This reserve contains a high diversity of species on both shores due to the fact that is a migratory route between African and European continents. The area is characterised by 40 mammals species, 117 birds species, and shows high richness of reptiles (around 50 % of amphibians in the Morocco country are located in the northern part). Even though both sides of the IBRM share similar ecological characteristics, the human activities have shaped the landscape differently. Woodland/forest is the dominant ecosystem on both sides; however, in the Moroccan section agricultural land is extensively present as well. Almost 70% of the Spanish area and 30% of the Moroccan side is protected. Rapid socio-economic development and technological in this region has caused rapid population growth and significant expansion of economic activities.
Protecting areas to protect biodiversity: The IBRM is home to several remarkable protected sites, high biodiversity richness and an important cultural heritage. However, pressures from human activities in the area are threatening these distinct values. Our aim is to use diverse data plus stakeholder input to understand the social and ecological system and design a multifunctional network of areas – that allow conservation, exploitation and restoration - and identify ideal sites for restoring degraded freshwater, coastal and marine ecosystems.
In collaboration with regional and local governments of Andalusia (Spain) and Kingdom of Morocco, we applied the AQUACROSS Assessment Framework to identify the most effective and efficient network of multi-purpose protected areas (also known as Green and Blue Infrastructure). This included:
- Using satellite and local data to analyse regional activities, pressures, ecosystem condition, biodiversity, and key aquatic ecosystem services;
- Understanding stakeholder objectives (including economic objectives) for the IBRM to identify synergies, conflicts, and opportunities for improvement;
- Using models to identify the best location for protected and semi-protected areas, i.e where biodiversity is high or can be cheaply restored, whilst still allowing human activities (such as fishing or recreations) in neighbouring or other areas;
- Co-creation: local stakeholders reviewed and contributed at two rounds of workshops held in Tarifa (Spain, northern section) and Tangier (Morocco, southern section) .
We identified priority areas that allow conserving biodiversity, maintaining ecosystem services capacity, and restoring degraded ecosystems, while minimising costs. The results suggest that using ecosystem-based management restoration measures when designing Green and Blue Infrastructure may increase protected area coverage, while improving connections between protected areas.
- Better protection and restoration of coastal ecosystems
- Increase Biodiversity
This project is a Case Study under the Horizon 2020 project AQUACROSS, which builds on work undertaken in the previous pillars to develop concepts, practices and tools for better implementation of Ecosystem Based Management. This includes identifying and understanding the linkages between aquatic ecosystems and human well-being and identifying innovative management responses for aquatic ecosystems.

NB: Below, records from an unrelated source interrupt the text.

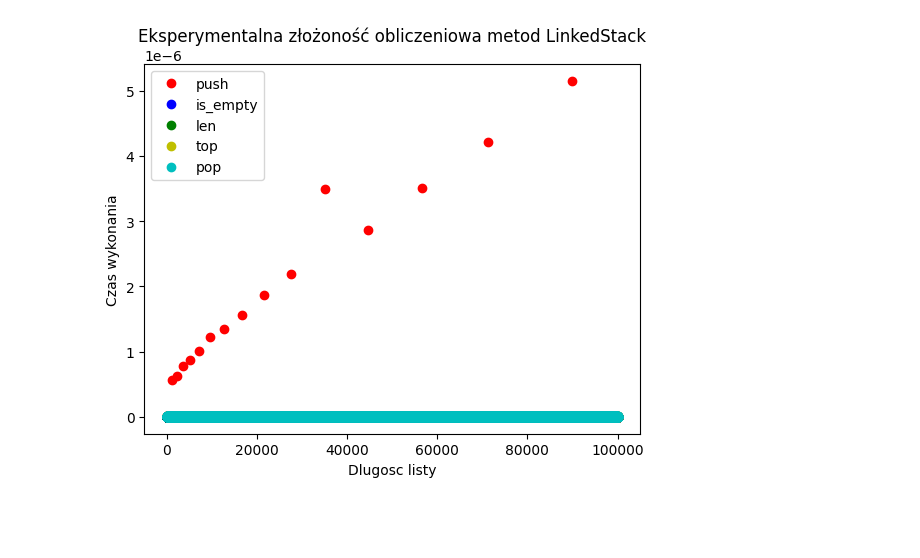
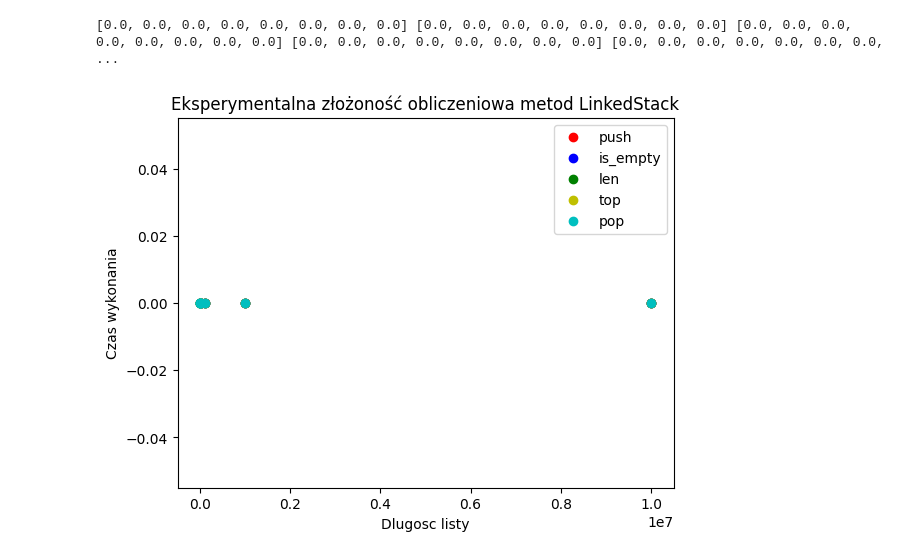
Before and after one commit to rafglo/AiSD, a Jupyter notebook: lista4/lista4.ipynb, the cells around one changed output. Cells and saved outputs as stored; diff of their text form; code cells hidden in the pictures; blank space fills up the shorter version.

```diff
--- a/lista4/lista4.ipynb
+++ b/lista4/lista4.ipynb
@@ -83,17 +87,20 @@ def stoper(n, liczba_pomiarow):
     return push_time, is_empty_time, len_time, top_time, pop_time
 # %%
+
 import matplotlib.pyplot as plt
-xs = range(0, 100000)
-push_time, is_empty_time, len_time, top_time, pop_time = stoper(100000, 100)
+xs = ns = [1, 10, 100, 1000, 10000, 100000, 1000000, 10000000]
+push_time, is_empty_time, len_time, top_time, pop_time = stoper(100)
+print(push_time, is_empty_time, len_time, top_time, pop_time)
 plt.plot(xs, push_time, "ro", label="push")
 plt.plot(xs, is_empty_time, "bo", label="is_empty")
 plt.plot(xs, len_time, "go", label = "len")
 plt.plot(xs, top_time, "yo", label = "top")
 plt.plot(xs, pop_time, "co", label = "pop")
 plt.xlabel("Dlugosc listy")
 plt.legend(loc="best")
 plt.ylabel("Czas wykonania")
 plt.title("Eksperymentalna złożoność obliczeniowa metod LinkedStack")
 plt.show()
 # %% [output]
+[0.0, 0.0, 0.0, 0.0, 0.0, 0.0, 0.0, 0.0] [0.0, 0.0, 0.0, 0.0, 0.0, 0.0, 0.0, 0.0] [0.0, 0.0, 0.0, 0.0, 0.0, 0.0, 0.0, 0.0] [0.0, 0.0, 0.0, 0.0, 0.0, 0.0, 0.0, 0.0] [0.0, 0.0, 0.0, 0.0, 0.0, 0.0, 0.0,  ...
-[figure, old version]
+[figure, new version]
```
Also changed, not shown: parts of 12 cells of this notebook, 5 other files.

As part of the Horizon 2020 AQUACROSS project, this Case Study on Green and Blue Infrastructure combines in one single solution an ecosystem-based management outcome that balances conservation, restoration and exploitation objectives. The Green and Blue Infrastructure multi-zoning approach conserves ecosystems and biodiversity as well as human well-being, while minimising the potential conflicts between conservation and exploitation goals.
AQUACROSS has received funding from the European Union’s Horizon 2020 Programme for Research, Technological Development and Demonstration under Grant Agreement no. 642317.

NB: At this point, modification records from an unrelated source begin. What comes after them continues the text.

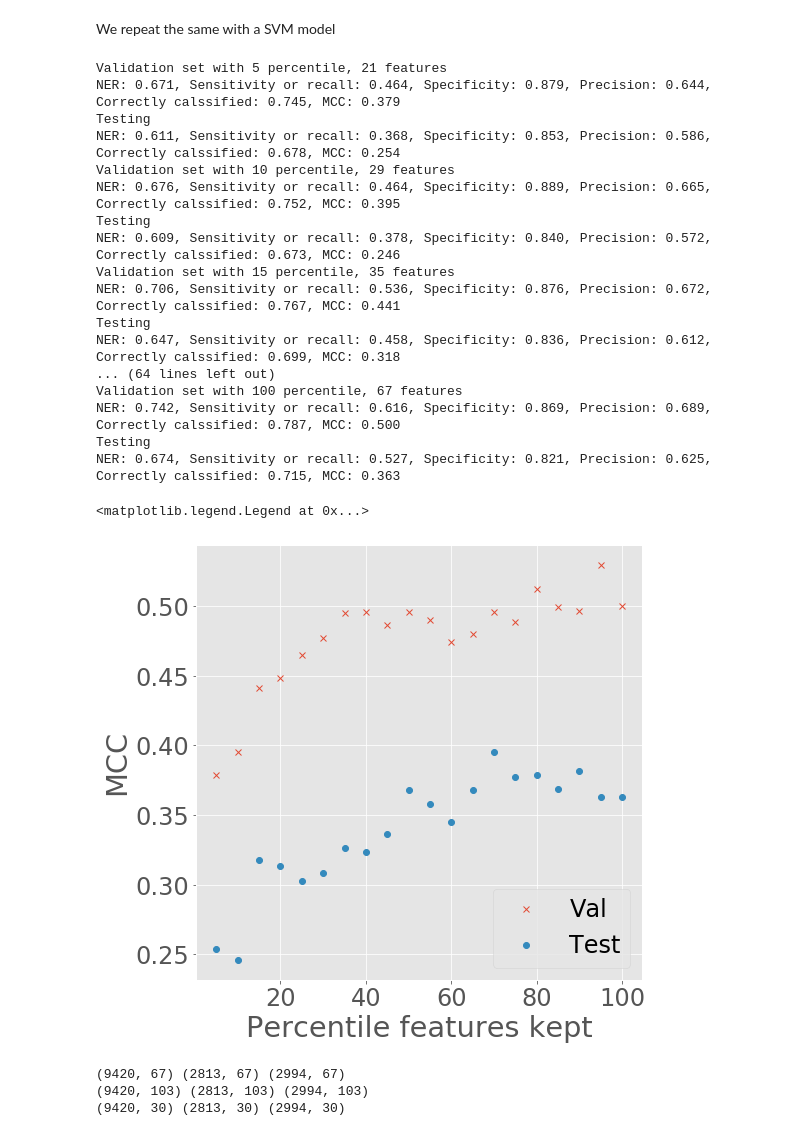
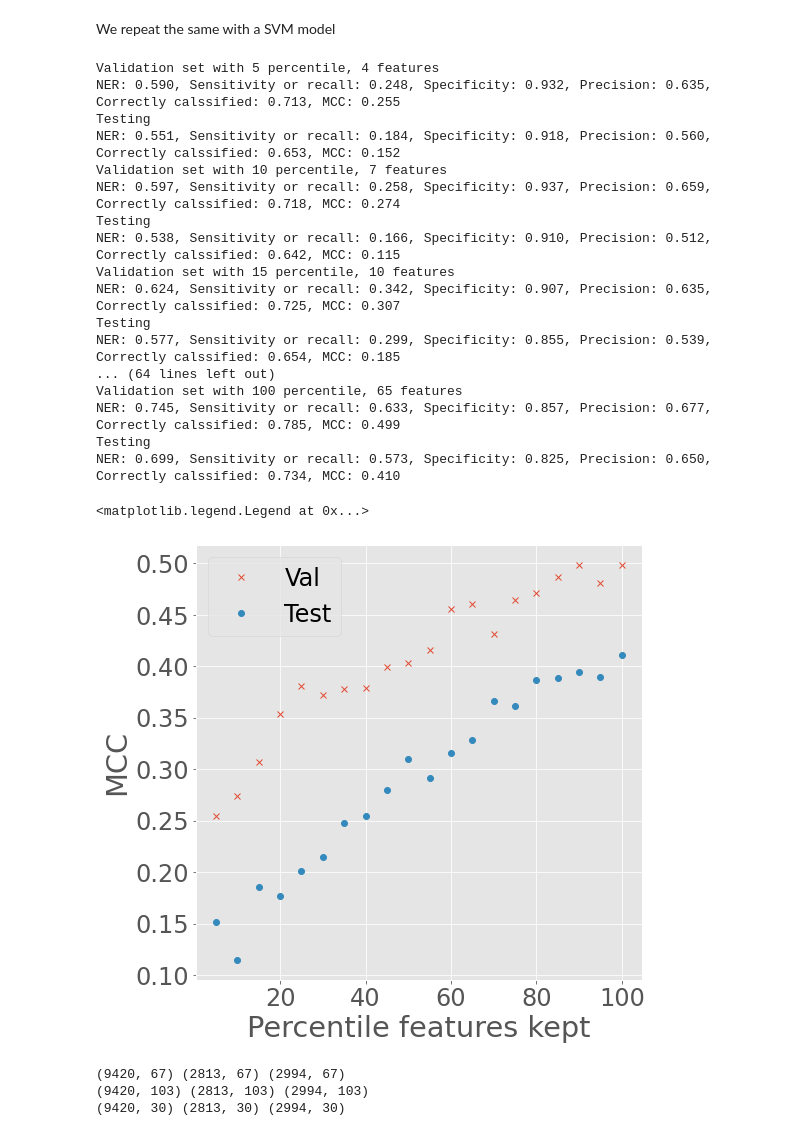
Before and after one commit to danielSoler93/drug_learning, a Jupyter notebook: drug_learning/2D/feature_selection_morgan.ipynb, the cells around one changed output. Saved outputs shown, nothing was run; the diff lists cells and outputs as text; code cells hidden in the pictures.

```diff
--- a/drug_learning/2D/feature_selection_morgan.ipynb
+++ b/drug_learning/2D/feature_selection_morgan.ipynb
@@ -368,18 +393,22 @@ MCC_test = []
 sel = VarianceThreshold(threshold=(0.1 * (1 - 0.1)))
 for percentile in percentiles:
     feat_select = SelectPercentile(chi2, percentile=percentile)
-    shared_reduced = feat_select.fit_transform(features_shared, labels_2c9)
-    only_2c9_reduced = feat_select.transform(features_only_2c9)
-    shared_reduced = sel.fit_transform(shared_reduced)
-    only_2c9_reduced = sel.transform(only_2c9_reduced)
-    train_data, val_data, train_labels, val_labels = train_test_split(shared_reduced, labels_2c9, stratify=labels_2c9)
-    N_BITS = train_data.shape[1]
+    feat_select.fit(features_shared, labels_2c9)
+    train_data_trans = feat_select.transform(train_data)
+    val_data_trans = feat_select.transform(val_data)
+    only_2c9_reduced_trans = feat_select.transform(features_only_2c9)
+    sel.fit(train_data_trans)
+
+    train_data_trans = sel.transform(train_data_trans)
+    val_data_trans = sel.transform(val_data_trans)
+    only_2c9_reduced_trans = sel.transform(only_2c9_reduced_trans)
+    N_BITS = train_data_trans.shape[1]
     model = generate_model(hidden_layers, neurons, dropout, opt, L2, N_BITS)
-    model.fit(train_data, train_labels, epochs=10, verbose=0)
+    model.fit(train_data_trans, train_labels, epochs=10, verbose=0)
     print(f"Validation set with {percentile} percentile, {N_BITS} features")
-    predictions = model.predict(val_data)
+    predictions = model.predict(val_data_trans)
     MCCs.append(print_metrics(predictions, val_labels))
     print("Testing")
-    predictions = model.predict(only_2c9_reduced)
+    predictions = model.predict(only_2c9_reduced_trans)
     MCC_test.append(print_metrics(predictions, labels_testing_2c9))
 # %% [output]
@@ -418,51 +493,55 @@ We repeat the same with a SVM model
 # %%
 percentiles = list(range(5,101,5))
 MCCs = []
 MCC_test = []
 sel = VarianceThreshold(threshold=(0.1 * (1 - 0.1)))
 for percentile in percentiles:
     feat_select = SelectPercentile(chi2, percentile=percentile)
-    shared_reduced = feat_select.fit_transform(features_shared, labels_2c9)
-    only_2c9_reduced = feat_select.transform(features_only_2c9)
-    shared_reduced = sel.fit_transform(shared_reduced)
-    only_2c9_reduced = sel.transform(only_2c9_reduced)
-    train_data, val_data, train_labels, val_labels = train_test_split(shared_reduced, labels_2c9, stratify=labels_2c9)
-    N_BITS = train_data.shape[1]
+    feat_select.fit(features_shared, labels_2c9)
+    train_data_trans = feat_select.transform(train_data)
+    val_data_trans = feat_select.transform(val_data)
+    only_2c9_reduced_trans = feat_select.transform(features_only_2c9)
+
+    sel.fit(train_data_trans)
+    train_data_trans = sel.transform(train_data_trans)
+    val_data_trans = sel.transform(val_data_trans)
+    only_2c9_reduced_trans = sel.transform(only_2c9_reduced_trans)
+    N_BITS = train_data_trans.shape[1]
     svm = SVC(C=8, kernel="rbf")
-    svm.fit(train_data, train_labels)
+    svm.fit(train_data_trans, train_labels)
     print(f"Validation set with {percentile} percentile, {N_BITS} features")
-    predictions = svm.predict(val_data)
+    predictions = svm.predict(val_data_trans)
     MCCs.append(print_metrics(predictions, val_labels))
     print("Testing")
-    predictions = svm.predict(only_2c9_reduced)
+    predictions = svm.predict(only_2c9_reduced_trans)
     MCC_test.append(print_metrics(predictions, labels_testing_2c9))
 
 plt.figure(figsize=(8,8))
 plt.plot(percentiles, MCCs, 'x', label="Val")
 plt.plot(percentiles, MCC_test, 'o', label="Test")
 plt.ylabel("MCC")
 plt.xlabel("Percentile features kept")
 plt.legend()
 # %% [output]
-Validation set with 5 percentile, 21 features
-NER: 0.671, Sensitivity or recall: 0.464, Specificity: 0.879, Precision: 0.644, Correctly calssified: 0.745, MCC: 0.379
+Validation set with 5 percentile, 4 features
+NER: 0.590, Sensitivity or recall: 0.248, Specificity: 0.932, Precision: 0.635, Correctly calssified: 0.713, MCC: 0.255
 Testing
-NER: 0.611, Sensitivity or recall: 0.368, Specificity: 0.853, Precision: 0.586, Correctly calssified: 0.678, MCC: 0.254
-Validation set with 10 percentile, 29 features
-NER: 0.676, Sensitivity or recall: 0.464, Specificity: 0.889, Precision: 0.665, Correctly calssified: 0.752, MCC: 0.395
+NER: 0.551, Sensitivity or recall: 0.184, Specificity: 0.918, Precision: 0.560, Correctly calssified: 0.653, MCC: 0.152
+Validation set with 10 percentile, 7 features
+NER: 0.597, Sensitivity or recall: 0.258, Specificity: 0.937, Precision: 0.659, Correctly calssified: 0.718, MCC: 0.274
 Testing
-NER: 0.609, Sensitivity or recall: 0.378, Specificity: 0.840, Precision: 0.572, Correctly calssified: 0.673, MCC: 0.246
-Validation set with 15 percentile, 35 features
-NER: 0.706, Sensitivity or recall: 0.536, Specificity: 0.876, Precision: 0.672, Correctly calssified: 0.767, MCC: 0.441
+NER: 0.538, Sensitivity or recall: 0.166, Specificity: 0.910, Precision: 0.512, Correctly calssified: 0.642, MCC: 0.115
+Validation set with 15 percentile, 10 features
+NER: 0.624, Sensitivity or recall: 0.342, Specificity: 0.907, Precision: 0.635, Correctly calssified: 0.725, MCC: 0.307
 Testing
-NER: 0.647, Sensitivity or recall: 0.458, Specificity: 0.836, Precision: 0.612, Correctly calssified: 0.699, MCC: 0.318
+NER: 0.577, Sensitivity or recall: 0.299, Specificity: 0.855, Precision: 0.539, Correctly calssified: 0.654, MCC: 0.185
 ... (64 lines left out)
-Validation set with 100 percentile, 67 features
-NER: 0.742, Sensitivity or recall: 0.616, Specificity: 0.869, Precision: 0.689, Correctly calssified: 0.787, MCC: 0.500
+Validation set with 100 percentile, 65 features
+NER: 0.745, Sensitivity or recall: 0.633, Specificity: 0.857, Precision: 0.677, Correctly calssified: 0.785, MCC: 0.499
 Testing
-NER: 0.674, Sensitivity or recall: 0.527, Specificity: 0.821, Precision: 0.625, Correctly calssified: 0.715, MCC: 0.363
+NER: 0.699, Sensitivity or recall: 0.573, Specificity: 0.825, Precision: 0.650, Correctly calssified: 0.734, MCC: 0.410
 <matplotlib.legend.Legend at 0x...>
-[figure, old version]
+[figure, new version]
 # %%
 print(features_shared.shape, features_only_2c9.shape, features_only_3a4.shape)
 print(shared_reduced.shape, only_2c9_reduced.shape, only_3a4_reduced.shape)
```
Also changed, not shown: parts of 22 cells of this notebook, 4 other files.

For further information about the project: email@example.com
Case Study contact: Alejandro Iglesias-Campos | IOC-UNESCO | firstname.lastname@example.org